BEGIN

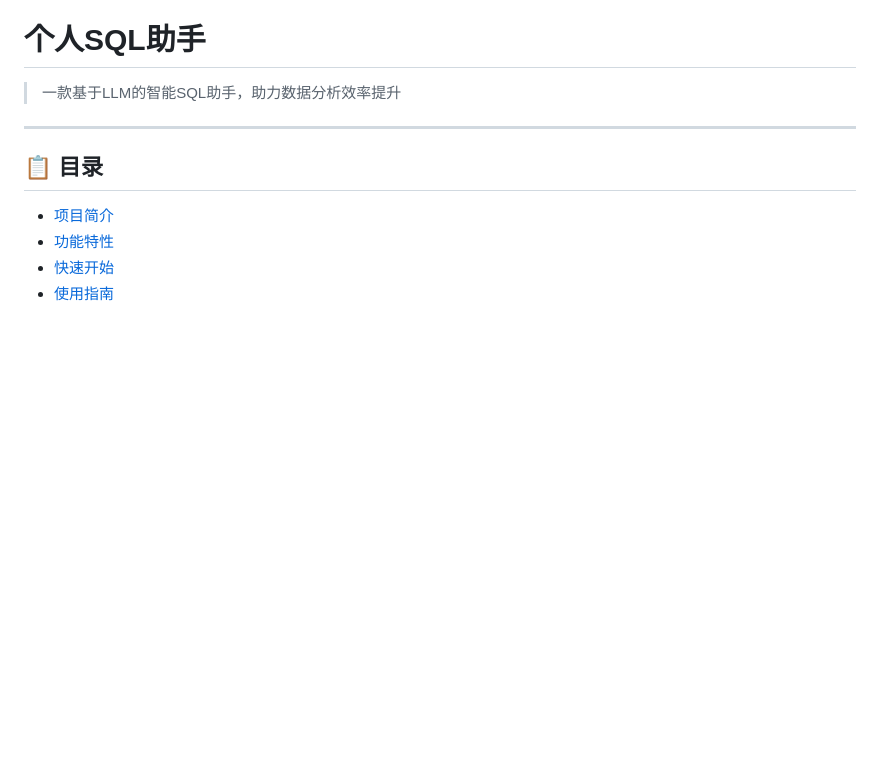
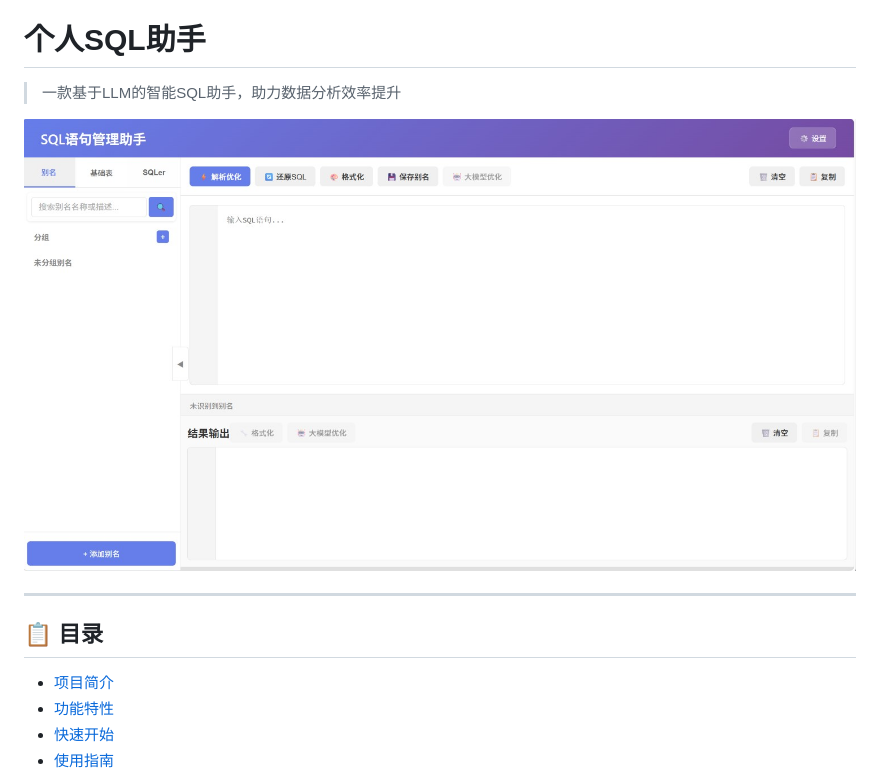
Before and after one commit to wones/SQLer, a Markdown page: README.md, the part around the change. Rendered like a GitHub page; blank space fills up the shorter version.

```diff
--- a/README.md
+++ b/README.md
@@ -1,6 +1,8 @@
 # 个人SQL助手
 
 > 一款基于LLM的智能SQL助手，助力数据分析效率提升
+
+![UI](UI.jpg)
 
 ***
 
```
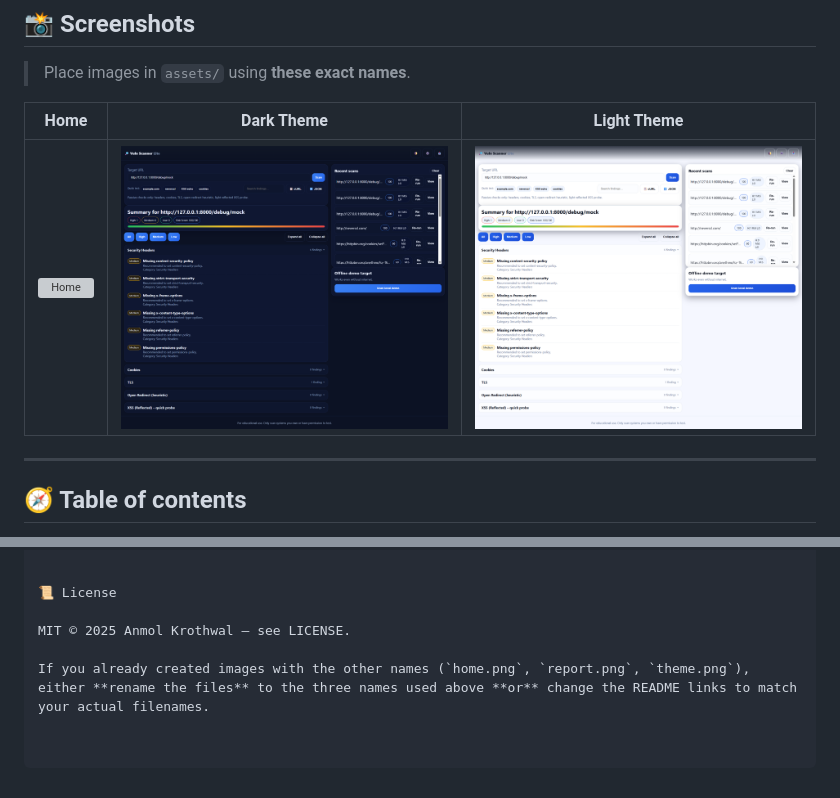
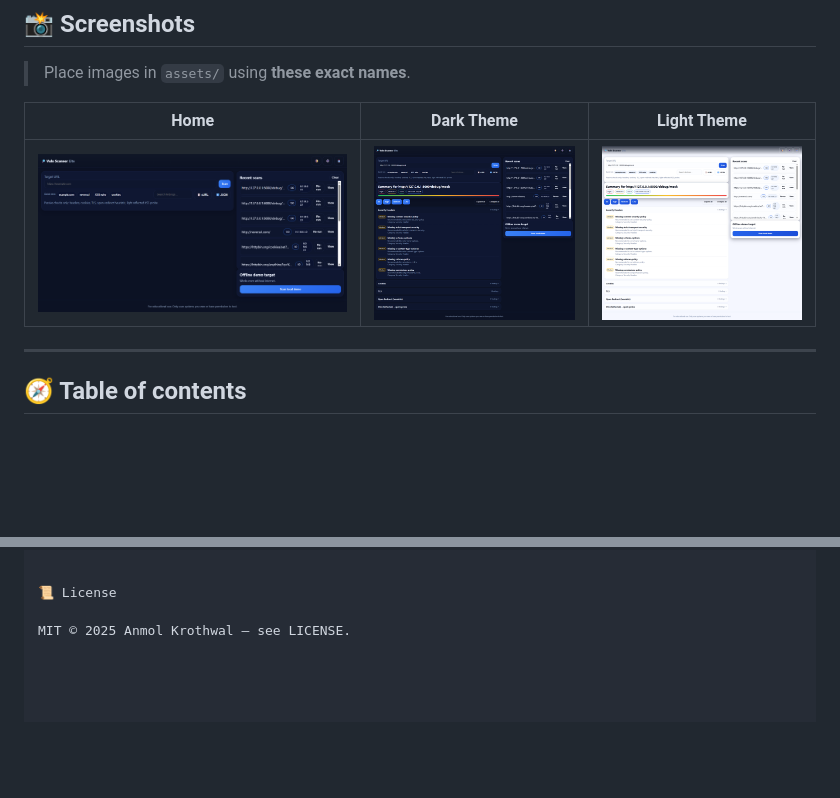
Before and after one commit to Anmol-Krothwal/vuln-scanner, a Markdown page: README.md, 2 parts joined by grey strips. Rendered like a GitHub page; blank space fills up the shorter version; grey boxes are pictures that could not be loaded.

Commit message:
docs: update README (screenshots + overview)

```diff
--- a/README.md
+++ b/README.md
@@ -18,7 +18,7 @@ A clean, **web-based passive scanner** (Flask + vanilla JS) that checks common w
 
 | Home | Dark Theme | Light Theme |
 |:---:|:---:|:---:|
-| ![Home](assets/homepage.png) | ![Dark Theme](assets/darktheme.png) | ![Light Theme](assets/lighttheme.png) |
+| ![Home](assets/Homepage.png) | ![Dark Theme](assets/darktheme.png) | ![Light Theme](assets/lighttheme.png) |
 
 ---
 
@@ -189,5 +189,3 @@ Do not scan targets without authorization. You are responsible for your use.
 📜 License
 
 MIT © 2025 Anmol Krothwal — see LICENSE.
-
-If you already created images with the other names (`home.png`, `report.png`, `theme.png`), either **rename the files** to the three names used above **or** change the README links to match your actual filenames.
```
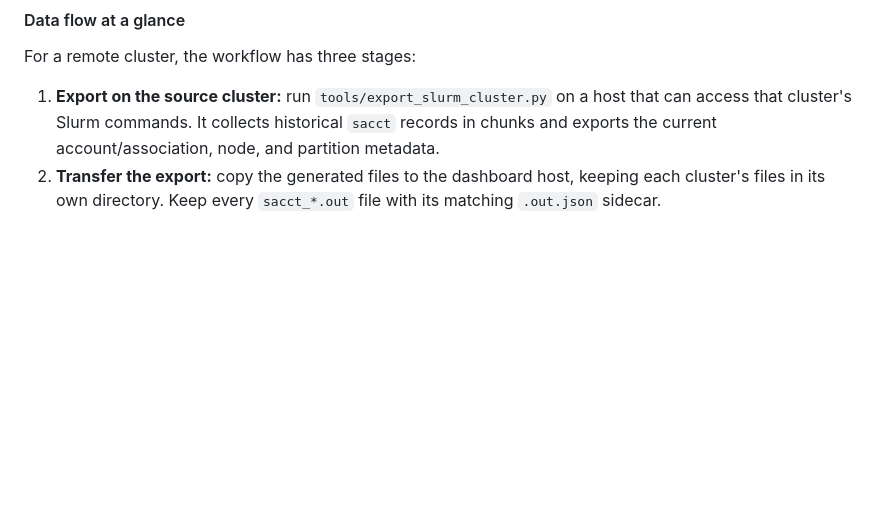
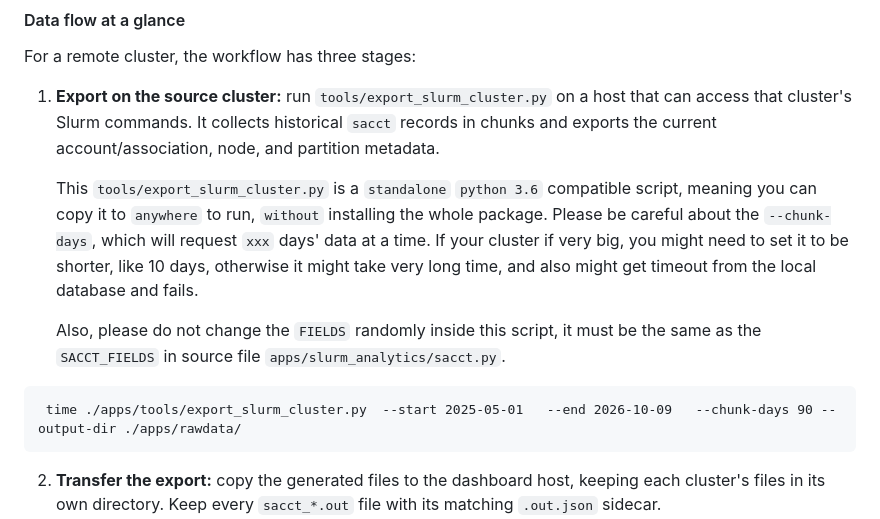
Before and after one commit to prod-feng/slurm-analyzer, a Markdown page: README.md, the part around the change. Rendered like a GitHub page; blank space fills up the shorter version.

````diff
--- a/README.md
+++ b/README.md
@@ -39,6 +39,16 @@ The `db_path` must be writable by the Django process. Back up each DuckDB databa
 For a remote cluster, the workflow has three stages:
 
 1. **Export on the source cluster:** run `tools/export_slurm_cluster.py` on a host that can access that cluster's Slurm commands. It collects historical `sacct` records in chunks and exports the current account/association, node, and partition metadata.
+
+   This ```tools/export_slurm_cluster.py``` is a ```standalone``` ```python 3.6``` compatible script, meaning you can copy it to ```anywhere``` to run, ```without``` installing the whole package.
+   Please be careful about the ```--chunk-days```, which will request ```xxx``` days' data at a time. If your cluster if very big, you might need to set it to be
+   shorter, like 10 days, otherwise it might take very long time, and also might get timeout from the local database and fails.
+
+   Also, please do not change the ```FIELDS``` randomly inside this script, it must be the same as the ```SACCT_FIELDS``` in source file ```apps/slurm_analytics/sacct.py```.
+
+```
+ time ./apps/tools/export_slurm_cluster.py  --start 2025-05-01   --end 2026-10-09   --chunk-days 90 --output-dir ./apps/rawdata/
+```
 2. **Transfer the export:** copy the generated files to the dashboard host, keeping each cluster's files in its own directory. Keep every `sacct_*.out` file with its matching `.out.json` sidecar.
 3. **Import into that cluster's database:** run `initialize_slurm` for the first import, then `refresh_slurm_db` with newly collected files for routine updates. Set `SLURM_DUCKDB_PATH` to the database configured for that cluster.
 
````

END

Pictures aside, give the data again exactly as it appears.

Answer box.
Before and after one commit to wones/SQLer, a Markdown page: README.md, the part around the change. Rendered like a GitHub page; blank space fills up the shorter version.

```diff
--- a/README.md
+++ b/README.md
@@ -1,6 +1,8 @@
 # 个人SQL助手
 
 > 一款基于LLM的智能SQL助手，助力数据分析效率提升
+
+![UI](UI.jpg)
 
 ***
 
```
Before and after one commit to Anmol-Krothwal/vuln-scanner, a Markdown page: README.md, 2 parts joined by grey strips. Rendered like a GitHub page; blank space fills up the shorter version; grey boxes are pictures that could not be loaded.

Commit message:
docs: update README (screenshots + overview)

```diff
--- a/README.md
+++ b/README.md
@@ -18,7 +18,7 @@ A clean, **web-based passive scanner** (Flask + vanilla JS) that checks common w
 
 | Home | Dark Theme | Light Theme |
 |:---:|:---:|:---:|
-| ![Home](assets/homepage.png) | ![Dark Theme](assets/darktheme.png) | ![Light Theme](assets/lighttheme.png) |
+| ![Home](assets/Homepage.png) | ![Dark Theme](assets/darktheme.png) | ![Light Theme](assets/lighttheme.png) |
 
 ---
 
@@ -189,5 +189,3 @@ Do not scan targets without authorization. You are responsible for your use.
 📜 License
 
 MIT © 2025 Anmol Krothwal — see LICENSE.
-
-If you already created images with the other names (`home.png`, `report.png`, `theme.png`), either **rename the files** to the three names used above **or** change the README links to match your actual filenames.
```
Before and after one commit to prod-feng/slurm-analyzer, a Markdown page: README.md, the part around the change. Rendered like a GitHub page; blank space fills up the shorter version.

````diff
--- a/README.md
+++ b/README.md
@@ -39,6 +39,16 @@ The `db_path` must be writable by the Django process. Back up each DuckDB databa
 For a remote cluster, the workflow has three stages:
 
 1. **Export on the source cluster:** run `tools/export_slurm_cluster.py` on a host that can access that cluster's Slurm commands. It collects historical `sacct` records in chunks and exports the current account/association, node, and partition metadata.
+
+   This ```tools/export_slurm_cluster.py``` is a ```standalone``` ```python 3.6``` compatible script, meaning you can copy it to ```anywhere``` to run, ```without``` installing the whole package.
+   Please be careful about the ```--chunk-days```, which will request ```xxx``` days' data at a time. If your cluster if very big, you might need to set it to be
+   shorter, like 10 days, otherwise it might take very long time, and also might get timeout from the local database and fails.
+
+   Also, please do not change the ```FIELDS``` randomly inside this script, it must be the same as the ```SACCT_FIELDS``` in source file ```apps/slurm_analytics/sacct.py```.
+
+```
+ time ./apps/tools/export_slurm_cluster.py  --start 2025-05-01   --end 2026-10-09   --chunk-days 90 --output-dir ./apps/rawdata/
+```
 2. **Transfer the export:** copy the generated files to the dashboard host, keeping each cluster's files in its own directory. Keep every `sacct_*.out` file with its matching `.out.json` sidecar.
 3. **Import into that cluster's database:** run `initialize_slurm` for the first import, then `refresh_slurm_db` with newly collected files for routine updates. Set `SLURM_DUCKDB_PATH` to the database configured for that cluster.
 
````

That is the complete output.